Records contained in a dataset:
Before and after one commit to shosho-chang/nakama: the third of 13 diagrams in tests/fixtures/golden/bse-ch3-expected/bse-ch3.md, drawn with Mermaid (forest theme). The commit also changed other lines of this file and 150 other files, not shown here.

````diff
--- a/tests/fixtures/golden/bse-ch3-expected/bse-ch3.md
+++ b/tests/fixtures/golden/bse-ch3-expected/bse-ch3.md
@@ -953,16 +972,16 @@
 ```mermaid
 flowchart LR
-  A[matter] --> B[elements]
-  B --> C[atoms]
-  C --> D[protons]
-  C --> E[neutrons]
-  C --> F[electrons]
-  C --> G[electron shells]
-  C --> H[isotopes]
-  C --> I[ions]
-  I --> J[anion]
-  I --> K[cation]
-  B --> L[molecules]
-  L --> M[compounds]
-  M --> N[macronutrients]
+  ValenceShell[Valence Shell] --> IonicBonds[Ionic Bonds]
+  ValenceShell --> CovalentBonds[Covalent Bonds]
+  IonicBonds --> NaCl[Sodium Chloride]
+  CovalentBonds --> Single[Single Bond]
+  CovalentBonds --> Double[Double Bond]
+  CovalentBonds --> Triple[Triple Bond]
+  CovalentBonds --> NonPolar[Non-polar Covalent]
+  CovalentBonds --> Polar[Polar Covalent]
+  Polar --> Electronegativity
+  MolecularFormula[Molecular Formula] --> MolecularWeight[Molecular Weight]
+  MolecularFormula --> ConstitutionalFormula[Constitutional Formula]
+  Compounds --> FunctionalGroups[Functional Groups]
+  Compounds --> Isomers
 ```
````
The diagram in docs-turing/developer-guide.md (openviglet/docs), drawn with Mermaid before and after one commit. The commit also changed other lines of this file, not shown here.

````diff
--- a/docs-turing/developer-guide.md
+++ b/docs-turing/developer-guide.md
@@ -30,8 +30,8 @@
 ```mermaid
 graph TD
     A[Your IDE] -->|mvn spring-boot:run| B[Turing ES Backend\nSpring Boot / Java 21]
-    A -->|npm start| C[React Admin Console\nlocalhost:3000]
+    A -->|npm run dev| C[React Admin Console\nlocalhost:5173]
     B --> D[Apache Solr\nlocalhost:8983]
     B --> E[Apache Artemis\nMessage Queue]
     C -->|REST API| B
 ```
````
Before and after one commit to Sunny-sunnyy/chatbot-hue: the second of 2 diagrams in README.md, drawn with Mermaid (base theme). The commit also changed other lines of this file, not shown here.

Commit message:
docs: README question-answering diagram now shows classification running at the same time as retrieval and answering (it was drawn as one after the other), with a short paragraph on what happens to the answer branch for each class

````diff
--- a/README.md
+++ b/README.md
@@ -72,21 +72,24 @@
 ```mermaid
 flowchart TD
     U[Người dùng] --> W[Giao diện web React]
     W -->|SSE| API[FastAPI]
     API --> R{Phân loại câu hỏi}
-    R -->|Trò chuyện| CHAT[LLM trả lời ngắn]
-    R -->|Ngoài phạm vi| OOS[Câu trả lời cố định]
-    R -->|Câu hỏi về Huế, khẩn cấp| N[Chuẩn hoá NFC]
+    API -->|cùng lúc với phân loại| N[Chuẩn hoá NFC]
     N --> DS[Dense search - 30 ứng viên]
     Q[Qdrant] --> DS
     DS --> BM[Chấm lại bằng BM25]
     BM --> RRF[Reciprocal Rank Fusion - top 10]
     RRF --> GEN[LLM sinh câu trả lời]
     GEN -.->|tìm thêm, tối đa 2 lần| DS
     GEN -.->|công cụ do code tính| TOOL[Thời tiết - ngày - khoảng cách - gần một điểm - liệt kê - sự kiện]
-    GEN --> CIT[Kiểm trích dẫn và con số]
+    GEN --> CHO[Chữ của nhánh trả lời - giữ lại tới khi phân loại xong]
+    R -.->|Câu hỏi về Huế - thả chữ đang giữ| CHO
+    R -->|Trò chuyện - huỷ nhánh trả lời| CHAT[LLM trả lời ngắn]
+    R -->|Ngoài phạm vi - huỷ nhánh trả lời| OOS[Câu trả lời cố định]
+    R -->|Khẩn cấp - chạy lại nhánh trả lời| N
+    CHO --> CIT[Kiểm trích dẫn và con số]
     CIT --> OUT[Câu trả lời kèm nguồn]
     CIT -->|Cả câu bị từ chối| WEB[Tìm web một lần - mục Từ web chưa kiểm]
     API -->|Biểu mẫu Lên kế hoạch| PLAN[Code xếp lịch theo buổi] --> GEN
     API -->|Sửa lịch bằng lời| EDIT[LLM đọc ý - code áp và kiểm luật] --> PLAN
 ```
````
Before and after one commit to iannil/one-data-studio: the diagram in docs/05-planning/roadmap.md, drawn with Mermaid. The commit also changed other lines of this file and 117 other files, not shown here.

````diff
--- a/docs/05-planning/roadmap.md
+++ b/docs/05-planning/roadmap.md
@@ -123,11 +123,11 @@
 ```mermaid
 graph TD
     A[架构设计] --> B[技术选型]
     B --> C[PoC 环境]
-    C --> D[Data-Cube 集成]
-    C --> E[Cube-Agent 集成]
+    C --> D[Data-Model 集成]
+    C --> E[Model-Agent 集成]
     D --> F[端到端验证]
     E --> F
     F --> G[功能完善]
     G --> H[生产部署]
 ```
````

▶ _What you should do_: Show the data once more, exactly as it was written.

▶ _Answer box_:
Before and after one commit to shosho-chang/nakama: the third of 13 diagrams in tests/fixtures/golden/bse-ch3-expected/bse-ch3.md, drawn with Mermaid (forest theme). The commit also changed other lines of this file and 150 other files, not shown here.

````diff
--- a/tests/fixtures/golden/bse-ch3-expected/bse-ch3.md
+++ b/tests/fixtures/golden/bse-ch3-expected/bse-ch3.md
@@ -953,16 +972,16 @@
 ```mermaid
 flowchart LR
-  A[matter] --> B[elements]
-  B --> C[atoms]
-  C --> D[protons]
-  C --> E[neutrons]
-  C --> F[electrons]
-  C --> G[electron shells]
-  C --> H[isotopes]
-  C --> I[ions]
-  I --> J[anion]
-  I --> K[cation]
-  B --> L[molecules]
-  L --> M[compounds]
-  M --> N[macronutrients]
+  ValenceShell[Valence Shell] --> IonicBonds[Ionic Bonds]
+  ValenceShell --> CovalentBonds[Covalent Bonds]
+  IonicBonds --> NaCl[Sodium Chloride]
+  CovalentBonds --> Single[Single Bond]
+  CovalentBonds --> Double[Double Bond]
+  CovalentBonds --> Triple[Triple Bond]
+  CovalentBonds --> NonPolar[Non-polar Covalent]
+  CovalentBonds --> Polar[Polar Covalent]
+  Polar --> Electronegativity
+  MolecularFormula[Molecular Formula] --> MolecularWeight[Molecular Weight]
+  MolecularFormula --> ConstitutionalFormula[Constitutional Formula]
+  Compounds --> FunctionalGroups[Functional Groups]
+  Compounds --> Isomers
 ```
````
The diagram in docs-turing/developer-guide.md (openviglet/docs), drawn with Mermaid before and after one commit. The commit also changed other lines of this file, not shown here.

````diff
--- a/docs-turing/developer-guide.md
+++ b/docs-turing/developer-guide.md
@@ -30,8 +30,8 @@
 ```mermaid
 graph TD
     A[Your IDE] -->|mvn spring-boot:run| B[Turing ES Backend\nSpring Boot / Java 21]
-    A -->|npm start| C[React Admin Console\nlocalhost:3000]
+    A -->|npm run dev| C[React Admin Console\nlocalhost:5173]
     B --> D[Apache Solr\nlocalhost:8983]
     B --> E[Apache Artemis\nMessage Queue]
     C -->|REST API| B
 ```
````
Before and after one commit to Sunny-sunnyy/chatbot-hue: the second of 2 diagrams in README.md, drawn with Mermaid (base theme). The commit also changed other lines of this file, not shown here.

Commit message:
docs: README question-answering diagram now shows classification running at the same time as retrieval and answering (it was drawn as one after the other), with a short paragraph on what happens to the answer branch for each class

````diff
--- a/README.md
+++ b/README.md
@@ -72,21 +72,24 @@
 ```mermaid
 flowchart TD
     U[Người dùng] --> W[Giao diện web React]
     W -->|SSE| API[FastAPI]
     API --> R{Phân loại câu hỏi}
-    R -->|Trò chuyện| CHAT[LLM trả lời ngắn]
-    R -->|Ngoài phạm vi| OOS[Câu trả lời cố định]
-    R -->|Câu hỏi về Huế, khẩn cấp| N[Chuẩn hoá NFC]
+    API -->|cùng lúc với phân loại| N[Chuẩn hoá NFC]
     N --> DS[Dense search - 30 ứng viên]
     Q[Qdrant] --> DS
     DS --> BM[Chấm lại bằng BM25]
     BM --> RRF[Reciprocal Rank Fusion - top 10]
     RRF --> GEN[LLM sinh câu trả lời]
     GEN -.->|tìm thêm, tối đa 2 lần| DS
     GEN -.->|công cụ do code tính| TOOL[Thời tiết - ngày - khoảng cách - gần một điểm - liệt kê - sự kiện]
-    GEN --> CIT[Kiểm trích dẫn và con số]
+    GEN --> CHO[Chữ của nhánh trả lời - giữ lại tới khi phân loại xong]
+    R -.->|Câu hỏi về Huế - thả chữ đang giữ| CHO
+    R -->|Trò chuyện - huỷ nhánh trả lời| CHAT[LLM trả lời ngắn]
+    R -->|Ngoài phạm vi - huỷ nhánh trả lời| OOS[Câu trả lời cố định]
+    R -->|Khẩn cấp - chạy lại nhánh trả lời| N
+    CHO --> CIT[Kiểm trích dẫn và con số]
     CIT --> OUT[Câu trả lời kèm nguồn]
     CIT -->|Cả câu bị từ chối| WEB[Tìm web một lần - mục Từ web chưa kiểm]
     API -->|Biểu mẫu Lên kế hoạch| PLAN[Code xếp lịch theo buổi] --> GEN
     API -->|Sửa lịch bằng lời| EDIT[LLM đọc ý - code áp và kiểm luật] --> PLAN
 ```
````
Before and after one commit to iannil/one-data-studio: the diagram in docs/05-planning/roadmap.md, drawn with Mermaid. The commit also changed other lines of this file and 117 other files, not shown here.

````diff
--- a/docs/05-planning/roadmap.md
+++ b/docs/05-planning/roadmap.md
@@ -123,11 +123,11 @@
 ```mermaid
 graph TD
     A[架构设计] --> B[技术选型]
     B --> C[PoC 环境]
-    C --> D[Data-Cube 集成]
-    C --> E[Cube-Agent 集成]
+    C --> D[Data-Model 集成]
+    C --> E[Model-Agent 集成]
     D --> F[端到端验证]
     E --> F
     F --> G[功能完善]
     G --> H[生产部署]
 ```
````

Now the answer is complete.